Asyl UNITED KINGDOM
To access the updated report, you can navigate through the table of content on the right end side or download the full report (in PDF) below.
This report was coordinated by Chris Nash, Asylum Aid. The research and drafting was primarily undertaken by Gina Clayton on a consultancy basis for Asylum Aid. Information was obtained through a combination of desk-based research and consultation with relevant stakeholders.
Asylum Aid wishes to thank all those individuals and organisations who gave up their time and expertise to contribute or check information gathered during the research. Particular thanks are owed to Kamla Adiseshiah (Asylum Aid), Gabriella Bettiga (Lawrence Lupin Solicitors), Gary Christie (Scottish Refugee Council), Judith Dennis (British Refugee Council), Sushila Dhall (Refugee Resource), Rachel Farrier (Refugee Survival Trust), Patrick Jones (Asylum Aid), Mike Kaye (Still Human Still Here), Duncan Lane (UKISA), Alexandra McDowall (UNHCR), Jerome Phelps (Detention Action), Sile Reynolds (Refugee Action), Sarah-Jane Savage (UNHCR), Sonya Sceats (Freedom from Torture), Debora Singer (Asylum Aid), Dave Stamp (ASIRT), Adeline Trude (Bail for Immigration Detainees), and Roger Warren Evans (Asylum Justice).
It was announced on 26 March 2013 that the UK Border Agency (UKBA) had been abolished and split into two components, a visas section and an enforcement section – both of which will report directly to the Home Secretary from within the Home Office.
In addition, a new Asylum Operating Model replaced the New Asylum Model as part of a major Home Office re-structuring exercise with effect from 01 April 2013. At the time of writing, no information was publicly available about these changes but, on the basis of information shared by way of consultation with stakeholders, it is understood that the new Asylum Operating Model will be phased in over a period of 18 months. It is expected that asylum applicants will continue to lodge claims as per current arrangements but that more detailed screening will be employed to route claims as part of new triage and workflow arrangements. Another aspect of the new arrangements believed to be prioritised for early implementation is the creation of a Non-Detained Fast Track (Probable Protection) workstream, i.e. a form of manifestly well-founded procedure. It is understood that other aspects of the new arrangements will be implemented later.
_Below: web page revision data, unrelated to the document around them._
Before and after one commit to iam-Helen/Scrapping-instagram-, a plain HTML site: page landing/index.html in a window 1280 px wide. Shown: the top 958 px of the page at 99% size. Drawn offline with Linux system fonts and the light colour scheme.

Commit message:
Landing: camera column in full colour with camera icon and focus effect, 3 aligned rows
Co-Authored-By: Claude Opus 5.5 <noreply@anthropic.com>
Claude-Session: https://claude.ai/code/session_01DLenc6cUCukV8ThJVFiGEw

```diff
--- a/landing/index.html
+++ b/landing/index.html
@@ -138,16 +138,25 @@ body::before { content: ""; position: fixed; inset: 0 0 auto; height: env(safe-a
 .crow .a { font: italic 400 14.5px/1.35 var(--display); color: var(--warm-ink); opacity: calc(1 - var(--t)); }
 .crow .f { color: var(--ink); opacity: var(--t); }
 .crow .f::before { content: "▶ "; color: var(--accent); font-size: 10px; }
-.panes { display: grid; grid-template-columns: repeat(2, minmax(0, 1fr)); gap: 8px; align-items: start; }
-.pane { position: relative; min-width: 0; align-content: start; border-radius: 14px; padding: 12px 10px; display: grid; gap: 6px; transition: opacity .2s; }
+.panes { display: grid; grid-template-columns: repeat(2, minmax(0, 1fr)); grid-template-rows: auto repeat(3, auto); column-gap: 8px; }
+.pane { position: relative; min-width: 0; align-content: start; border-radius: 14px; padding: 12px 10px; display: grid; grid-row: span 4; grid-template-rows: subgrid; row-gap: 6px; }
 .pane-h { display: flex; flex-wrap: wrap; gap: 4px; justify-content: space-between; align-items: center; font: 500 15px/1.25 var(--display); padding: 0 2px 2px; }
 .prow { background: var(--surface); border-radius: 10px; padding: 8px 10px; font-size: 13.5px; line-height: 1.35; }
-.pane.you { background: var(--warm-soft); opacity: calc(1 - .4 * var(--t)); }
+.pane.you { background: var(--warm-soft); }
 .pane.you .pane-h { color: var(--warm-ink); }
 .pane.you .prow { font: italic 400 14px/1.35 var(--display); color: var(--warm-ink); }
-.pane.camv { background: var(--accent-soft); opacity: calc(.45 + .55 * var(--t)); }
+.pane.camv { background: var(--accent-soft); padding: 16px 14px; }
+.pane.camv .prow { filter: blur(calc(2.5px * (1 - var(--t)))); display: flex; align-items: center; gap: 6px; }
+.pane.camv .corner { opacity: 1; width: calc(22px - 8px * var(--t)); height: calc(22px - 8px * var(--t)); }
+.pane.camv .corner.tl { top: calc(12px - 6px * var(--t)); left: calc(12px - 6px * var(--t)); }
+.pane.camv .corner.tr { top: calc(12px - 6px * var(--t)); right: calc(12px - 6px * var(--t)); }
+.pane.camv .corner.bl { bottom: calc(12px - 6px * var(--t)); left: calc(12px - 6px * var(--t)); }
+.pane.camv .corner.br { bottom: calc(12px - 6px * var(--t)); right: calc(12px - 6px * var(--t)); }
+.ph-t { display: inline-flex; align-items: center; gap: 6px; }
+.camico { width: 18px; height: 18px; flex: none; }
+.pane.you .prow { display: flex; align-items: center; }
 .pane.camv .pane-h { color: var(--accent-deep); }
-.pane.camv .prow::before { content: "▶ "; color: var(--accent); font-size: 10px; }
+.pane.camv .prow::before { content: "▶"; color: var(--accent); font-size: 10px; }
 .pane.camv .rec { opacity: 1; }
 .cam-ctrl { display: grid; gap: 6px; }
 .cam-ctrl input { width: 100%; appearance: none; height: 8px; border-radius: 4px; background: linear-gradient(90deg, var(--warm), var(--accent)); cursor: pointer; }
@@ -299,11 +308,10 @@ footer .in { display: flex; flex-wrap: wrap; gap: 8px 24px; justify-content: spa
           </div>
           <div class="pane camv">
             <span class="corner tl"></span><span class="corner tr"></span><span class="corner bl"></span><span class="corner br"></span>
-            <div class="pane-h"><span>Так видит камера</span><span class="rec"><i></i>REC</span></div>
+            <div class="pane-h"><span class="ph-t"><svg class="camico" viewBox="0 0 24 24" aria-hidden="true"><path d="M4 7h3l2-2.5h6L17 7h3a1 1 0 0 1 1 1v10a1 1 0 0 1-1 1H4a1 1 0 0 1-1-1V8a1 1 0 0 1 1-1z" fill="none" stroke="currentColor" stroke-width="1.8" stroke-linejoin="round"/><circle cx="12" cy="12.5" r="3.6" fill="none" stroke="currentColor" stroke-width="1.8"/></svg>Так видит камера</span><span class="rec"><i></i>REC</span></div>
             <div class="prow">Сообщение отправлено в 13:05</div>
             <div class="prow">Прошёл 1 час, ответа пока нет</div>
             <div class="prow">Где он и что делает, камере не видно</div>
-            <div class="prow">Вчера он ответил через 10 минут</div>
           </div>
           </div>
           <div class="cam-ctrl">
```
The operation of the new model has been deferred following UKBA’s reabsorption into the Home Office.
The updated report is up-to-date as of 28 October 2013.